infrastructure for storing the alignment info during template
instantiation. If it doesn't work, then it would probably make some
sense to figure out how to solve them both generically, since not
honoring the alignment info could be a pretty serious issue for some
codebases.

Also, is there any chance this could be worked around by using
_Pragma()? That would be the solution in a C macro, but I am unsure
what the semantics of _Pragma() with respect to template instantiation
are.

Louis

It is completely unrelated, it uses different infrastructure.

-Chris

Hi,

consider the trivial source code

==== warning.cpp ====

#pragma clang diagnostic push
#pragma clang diagnostic ignored "-Wtautological-compare"

unsigned foo(unsigned x) {
if (x < 0) return -x;
return x;
}

#pragma clang diagnostic pop

...

Is that the intended behaviour?

No, it's a bug.
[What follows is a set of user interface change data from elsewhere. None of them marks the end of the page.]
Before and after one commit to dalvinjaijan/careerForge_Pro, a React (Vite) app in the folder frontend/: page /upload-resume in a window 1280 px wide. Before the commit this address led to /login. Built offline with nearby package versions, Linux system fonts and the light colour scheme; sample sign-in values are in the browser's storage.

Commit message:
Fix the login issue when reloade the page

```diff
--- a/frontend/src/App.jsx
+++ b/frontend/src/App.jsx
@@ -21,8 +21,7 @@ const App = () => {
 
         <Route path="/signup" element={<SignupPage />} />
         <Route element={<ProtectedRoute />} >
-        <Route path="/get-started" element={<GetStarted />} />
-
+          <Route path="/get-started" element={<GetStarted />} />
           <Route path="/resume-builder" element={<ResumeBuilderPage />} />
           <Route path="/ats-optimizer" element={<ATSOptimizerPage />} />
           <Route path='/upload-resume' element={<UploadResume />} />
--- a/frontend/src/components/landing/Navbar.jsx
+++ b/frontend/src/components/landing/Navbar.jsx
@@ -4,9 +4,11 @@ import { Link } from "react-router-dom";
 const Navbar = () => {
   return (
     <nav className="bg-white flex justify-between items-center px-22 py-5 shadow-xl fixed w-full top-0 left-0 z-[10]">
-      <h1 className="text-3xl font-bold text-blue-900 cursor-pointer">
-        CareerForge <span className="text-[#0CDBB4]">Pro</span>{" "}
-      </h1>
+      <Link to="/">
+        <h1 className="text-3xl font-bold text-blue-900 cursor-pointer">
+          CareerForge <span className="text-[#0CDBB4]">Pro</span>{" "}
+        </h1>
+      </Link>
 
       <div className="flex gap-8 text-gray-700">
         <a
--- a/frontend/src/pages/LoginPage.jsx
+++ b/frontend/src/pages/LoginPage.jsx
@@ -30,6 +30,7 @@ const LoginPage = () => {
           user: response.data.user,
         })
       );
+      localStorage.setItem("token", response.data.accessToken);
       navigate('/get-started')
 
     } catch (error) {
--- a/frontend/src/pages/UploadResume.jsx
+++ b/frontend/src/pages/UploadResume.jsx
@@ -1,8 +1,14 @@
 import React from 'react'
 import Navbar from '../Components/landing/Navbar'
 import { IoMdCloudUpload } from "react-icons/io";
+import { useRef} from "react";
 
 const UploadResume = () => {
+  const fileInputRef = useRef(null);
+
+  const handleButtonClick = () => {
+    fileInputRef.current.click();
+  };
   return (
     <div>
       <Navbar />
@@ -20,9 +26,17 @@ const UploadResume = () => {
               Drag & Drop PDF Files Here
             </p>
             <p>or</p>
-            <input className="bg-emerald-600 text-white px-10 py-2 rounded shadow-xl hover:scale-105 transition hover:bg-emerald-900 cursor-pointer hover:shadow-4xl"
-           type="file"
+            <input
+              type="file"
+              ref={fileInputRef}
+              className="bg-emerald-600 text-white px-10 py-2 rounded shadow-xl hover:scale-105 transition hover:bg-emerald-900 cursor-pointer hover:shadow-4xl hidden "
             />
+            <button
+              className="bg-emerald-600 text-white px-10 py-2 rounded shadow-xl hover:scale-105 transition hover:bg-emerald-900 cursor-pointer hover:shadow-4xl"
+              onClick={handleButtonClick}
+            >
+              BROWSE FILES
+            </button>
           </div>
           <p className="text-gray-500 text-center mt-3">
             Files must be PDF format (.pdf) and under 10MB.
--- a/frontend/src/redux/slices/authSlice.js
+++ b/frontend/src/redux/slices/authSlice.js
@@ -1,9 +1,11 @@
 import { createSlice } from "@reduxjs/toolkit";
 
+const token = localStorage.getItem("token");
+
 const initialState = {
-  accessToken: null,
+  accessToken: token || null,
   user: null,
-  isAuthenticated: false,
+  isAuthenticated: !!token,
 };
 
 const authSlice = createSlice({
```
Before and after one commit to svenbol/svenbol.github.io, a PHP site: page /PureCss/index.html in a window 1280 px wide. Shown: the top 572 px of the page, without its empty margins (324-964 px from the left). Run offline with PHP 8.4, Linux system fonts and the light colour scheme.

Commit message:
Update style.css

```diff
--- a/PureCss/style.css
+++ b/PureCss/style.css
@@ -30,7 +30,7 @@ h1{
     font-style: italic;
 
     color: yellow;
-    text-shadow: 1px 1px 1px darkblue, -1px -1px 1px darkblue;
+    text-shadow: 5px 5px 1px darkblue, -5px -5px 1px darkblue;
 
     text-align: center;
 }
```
A similar problem occurs with inline methods in classes:

class foo {
#pragma clang diagnostic push
#pragma clang diagnostic ignored "-Wtautological-compare"

void bar() {
   ...
}

#pragma .. pop
};

This is certainly a bug, but it's not trivial to fix.

FWIW, the fix would require us to keep track of the source ranges covering each push/pop. Then, when determining whether to suppress a diagnostic during template instantiation/inline member processing/etc., we would perform a binary search in those source ranges to determine the active pragmas, diagnostic flags, etc.

How does this effect similiar pragmas, like align? For example:

#pragma pack(push,1)

unsigned foo(unsigned x) {
if (x < 0) return -x;
return x;
}

#pragma pack(pop)

If that works correctly it seems like we could use the same
infrastructure for storing the alignment info during template
instantiation. If it doesn't work, then it would probably make some
sense to figure out how to solve them both generically, since not
honoring the alignment info could be a pretty serious issue for some
codebases.

It's different infrastructure, but both would need similar updates; perhaps a generic infrastructure could work here.

Also, is there any chance this could be worked around by using
_Pragma()? That would be the solution in a C macro, but I am unsure
what the semantics of _Pragma() with respect to template instantiation
are.

_Pragma() won't help at all. Use attributes instead.

  - Doug

No, it's a bug.

In which case,

http://llvm.org/bugs/show_bug.cgi?id=8143

Luc